The Edison School Struggle: The Reshaping of Working-Class Education and Women's Consciousness
This article examines the interweavings of gender, class, and race consciousness among white working-class women activists who were involved in a community struggle for quality desegregated education. The Edison School campaign is an example of how one community successfully challenged a city's neglect of working-class education. It also allows us to explore how the texture of working-class women's lives, relationships, and self-awareness shaped their participation and leadership in grassroots organization. Although the events and activities of the Coalition for a New High School can be told in a distinct chronology, the development of these women's consciousness cannot. It is a story of personal change filled with unevenness and inconsistencies.
This article is based on interviews with five white working-class women leaders of the coalition and their shared sensibilities about their political activity. I explore the women's leadership as it is fueled by their current roles and activities as working-class mothers, as well as their past experiences as workingclass students. I argue that the women's gender, race, and class consciousness is not fixed or in rigid categories, but changes as they participate in a community struggle.
Then, I argue that there is no single relationship between the dominant social structure and its ideology and working-class consciousness. Instead, the women's perceptions are layered with both compliant and antagonistic responses and adaptations to the dominant culture.
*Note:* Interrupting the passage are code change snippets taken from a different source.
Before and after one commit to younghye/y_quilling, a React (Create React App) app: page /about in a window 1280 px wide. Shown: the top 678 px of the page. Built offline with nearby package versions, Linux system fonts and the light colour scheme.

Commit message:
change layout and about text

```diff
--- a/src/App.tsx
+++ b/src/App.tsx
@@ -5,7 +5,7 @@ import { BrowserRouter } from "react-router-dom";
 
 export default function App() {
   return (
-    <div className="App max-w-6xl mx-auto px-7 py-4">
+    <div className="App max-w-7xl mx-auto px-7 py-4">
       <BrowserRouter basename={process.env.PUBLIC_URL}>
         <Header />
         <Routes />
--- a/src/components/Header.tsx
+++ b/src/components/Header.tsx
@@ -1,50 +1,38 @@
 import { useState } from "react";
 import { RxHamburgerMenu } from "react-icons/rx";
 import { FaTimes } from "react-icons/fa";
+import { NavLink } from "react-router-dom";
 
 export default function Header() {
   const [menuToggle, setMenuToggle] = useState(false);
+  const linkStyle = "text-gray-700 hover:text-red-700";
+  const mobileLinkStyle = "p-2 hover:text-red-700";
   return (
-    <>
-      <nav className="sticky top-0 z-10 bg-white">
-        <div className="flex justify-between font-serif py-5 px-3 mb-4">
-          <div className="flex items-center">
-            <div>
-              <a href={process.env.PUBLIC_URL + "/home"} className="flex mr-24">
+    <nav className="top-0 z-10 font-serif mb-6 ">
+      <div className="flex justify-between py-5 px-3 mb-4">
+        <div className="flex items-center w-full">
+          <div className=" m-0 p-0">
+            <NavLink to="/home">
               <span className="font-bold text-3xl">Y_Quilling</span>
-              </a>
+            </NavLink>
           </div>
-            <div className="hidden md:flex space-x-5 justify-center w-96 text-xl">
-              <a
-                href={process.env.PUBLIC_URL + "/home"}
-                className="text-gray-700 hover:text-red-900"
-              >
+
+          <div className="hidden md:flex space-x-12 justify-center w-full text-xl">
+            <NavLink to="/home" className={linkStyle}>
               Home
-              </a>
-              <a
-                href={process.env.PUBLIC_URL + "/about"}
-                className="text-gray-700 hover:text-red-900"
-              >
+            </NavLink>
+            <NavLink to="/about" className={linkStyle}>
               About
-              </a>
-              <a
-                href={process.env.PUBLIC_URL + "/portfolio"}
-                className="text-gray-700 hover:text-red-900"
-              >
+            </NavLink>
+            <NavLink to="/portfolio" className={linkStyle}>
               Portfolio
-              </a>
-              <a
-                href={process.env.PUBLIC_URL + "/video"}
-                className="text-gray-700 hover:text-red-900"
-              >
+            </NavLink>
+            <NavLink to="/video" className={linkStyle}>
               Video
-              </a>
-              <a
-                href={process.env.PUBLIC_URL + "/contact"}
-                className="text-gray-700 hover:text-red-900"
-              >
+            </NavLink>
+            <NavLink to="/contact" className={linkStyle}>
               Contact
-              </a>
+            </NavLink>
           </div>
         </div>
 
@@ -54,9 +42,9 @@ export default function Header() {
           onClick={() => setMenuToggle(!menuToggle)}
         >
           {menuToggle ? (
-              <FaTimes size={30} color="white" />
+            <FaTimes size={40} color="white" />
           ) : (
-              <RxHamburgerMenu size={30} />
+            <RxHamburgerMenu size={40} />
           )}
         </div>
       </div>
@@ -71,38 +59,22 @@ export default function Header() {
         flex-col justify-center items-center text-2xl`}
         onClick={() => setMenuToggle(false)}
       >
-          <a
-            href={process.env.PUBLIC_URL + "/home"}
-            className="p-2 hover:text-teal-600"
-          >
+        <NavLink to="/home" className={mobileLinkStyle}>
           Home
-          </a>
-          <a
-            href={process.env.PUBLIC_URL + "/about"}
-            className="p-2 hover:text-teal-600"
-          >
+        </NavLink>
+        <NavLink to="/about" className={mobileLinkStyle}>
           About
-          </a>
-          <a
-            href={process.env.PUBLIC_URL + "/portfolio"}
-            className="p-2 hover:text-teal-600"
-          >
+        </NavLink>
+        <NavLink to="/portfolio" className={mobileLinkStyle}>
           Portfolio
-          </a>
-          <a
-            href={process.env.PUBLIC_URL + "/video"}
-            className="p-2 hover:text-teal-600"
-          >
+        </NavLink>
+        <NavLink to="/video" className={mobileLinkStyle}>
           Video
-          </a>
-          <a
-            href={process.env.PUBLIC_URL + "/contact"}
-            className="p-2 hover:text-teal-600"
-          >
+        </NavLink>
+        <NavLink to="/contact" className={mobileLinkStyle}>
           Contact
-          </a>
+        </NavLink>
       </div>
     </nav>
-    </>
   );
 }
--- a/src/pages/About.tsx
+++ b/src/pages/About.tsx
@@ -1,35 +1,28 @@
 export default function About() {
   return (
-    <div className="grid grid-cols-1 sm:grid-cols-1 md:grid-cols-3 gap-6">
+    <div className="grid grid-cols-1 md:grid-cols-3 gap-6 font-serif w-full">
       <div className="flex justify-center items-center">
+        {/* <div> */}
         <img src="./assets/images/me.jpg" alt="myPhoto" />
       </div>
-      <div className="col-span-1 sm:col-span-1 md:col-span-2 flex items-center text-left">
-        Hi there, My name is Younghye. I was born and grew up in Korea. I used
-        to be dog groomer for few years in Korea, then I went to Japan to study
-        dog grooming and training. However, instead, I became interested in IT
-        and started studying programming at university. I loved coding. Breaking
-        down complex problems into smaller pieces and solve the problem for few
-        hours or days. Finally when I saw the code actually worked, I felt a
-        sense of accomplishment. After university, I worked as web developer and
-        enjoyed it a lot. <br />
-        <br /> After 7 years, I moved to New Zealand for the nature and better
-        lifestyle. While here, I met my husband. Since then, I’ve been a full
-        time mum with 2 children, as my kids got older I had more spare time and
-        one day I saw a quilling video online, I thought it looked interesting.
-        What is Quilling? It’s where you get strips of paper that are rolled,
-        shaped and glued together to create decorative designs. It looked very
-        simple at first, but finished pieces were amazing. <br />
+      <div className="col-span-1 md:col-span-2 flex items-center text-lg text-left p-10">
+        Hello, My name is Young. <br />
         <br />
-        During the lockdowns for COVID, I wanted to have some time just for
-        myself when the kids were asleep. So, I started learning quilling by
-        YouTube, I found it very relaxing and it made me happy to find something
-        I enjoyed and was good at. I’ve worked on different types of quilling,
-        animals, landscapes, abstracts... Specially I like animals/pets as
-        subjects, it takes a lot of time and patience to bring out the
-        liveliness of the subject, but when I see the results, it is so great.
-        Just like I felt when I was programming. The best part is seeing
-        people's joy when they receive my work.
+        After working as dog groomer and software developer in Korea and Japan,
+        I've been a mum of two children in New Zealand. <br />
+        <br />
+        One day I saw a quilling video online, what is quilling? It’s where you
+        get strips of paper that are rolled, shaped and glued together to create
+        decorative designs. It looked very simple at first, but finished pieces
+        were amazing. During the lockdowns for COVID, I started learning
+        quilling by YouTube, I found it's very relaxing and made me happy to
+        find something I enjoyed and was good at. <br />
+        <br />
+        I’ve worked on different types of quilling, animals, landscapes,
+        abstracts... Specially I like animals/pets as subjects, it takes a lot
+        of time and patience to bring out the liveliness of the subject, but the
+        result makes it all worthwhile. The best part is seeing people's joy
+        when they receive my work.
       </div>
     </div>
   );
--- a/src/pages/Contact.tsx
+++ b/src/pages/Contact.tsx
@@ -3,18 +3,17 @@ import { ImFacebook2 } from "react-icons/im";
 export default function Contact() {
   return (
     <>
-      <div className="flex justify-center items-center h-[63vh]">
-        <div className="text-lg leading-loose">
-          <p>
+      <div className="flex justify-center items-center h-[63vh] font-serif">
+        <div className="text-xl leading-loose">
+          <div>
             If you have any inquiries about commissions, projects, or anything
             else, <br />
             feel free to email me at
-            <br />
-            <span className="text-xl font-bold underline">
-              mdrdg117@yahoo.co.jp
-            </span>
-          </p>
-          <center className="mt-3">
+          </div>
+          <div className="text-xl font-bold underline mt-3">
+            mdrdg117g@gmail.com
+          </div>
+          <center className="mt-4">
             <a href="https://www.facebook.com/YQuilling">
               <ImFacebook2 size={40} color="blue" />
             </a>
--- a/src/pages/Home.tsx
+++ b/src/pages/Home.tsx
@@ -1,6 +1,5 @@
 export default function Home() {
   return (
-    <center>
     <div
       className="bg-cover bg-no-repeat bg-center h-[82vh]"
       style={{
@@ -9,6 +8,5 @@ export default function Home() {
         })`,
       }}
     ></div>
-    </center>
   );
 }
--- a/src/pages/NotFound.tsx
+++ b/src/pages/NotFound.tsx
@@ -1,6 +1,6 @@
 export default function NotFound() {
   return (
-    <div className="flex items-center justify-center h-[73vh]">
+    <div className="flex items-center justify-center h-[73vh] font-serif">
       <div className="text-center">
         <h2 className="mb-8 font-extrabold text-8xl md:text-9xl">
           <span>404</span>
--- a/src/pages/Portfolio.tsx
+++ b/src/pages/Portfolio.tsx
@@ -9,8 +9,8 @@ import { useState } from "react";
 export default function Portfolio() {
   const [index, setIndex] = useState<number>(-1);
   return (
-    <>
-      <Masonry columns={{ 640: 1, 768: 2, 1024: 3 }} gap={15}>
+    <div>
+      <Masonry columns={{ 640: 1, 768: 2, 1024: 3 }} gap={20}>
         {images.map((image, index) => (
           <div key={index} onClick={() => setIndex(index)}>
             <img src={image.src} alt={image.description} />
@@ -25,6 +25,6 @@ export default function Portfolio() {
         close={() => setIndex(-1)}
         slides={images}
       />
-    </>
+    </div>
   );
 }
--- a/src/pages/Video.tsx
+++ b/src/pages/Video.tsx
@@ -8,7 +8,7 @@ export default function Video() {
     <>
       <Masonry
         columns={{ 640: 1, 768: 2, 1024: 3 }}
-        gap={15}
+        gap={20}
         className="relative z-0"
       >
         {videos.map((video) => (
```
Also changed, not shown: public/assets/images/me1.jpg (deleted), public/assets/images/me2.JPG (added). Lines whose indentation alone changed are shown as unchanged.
Although the women I interviewed shared certain perceptions about their experiences, they had varied work, family, community, and political backgrounds and attitudes. As a result, it is impossible to characterize one single kind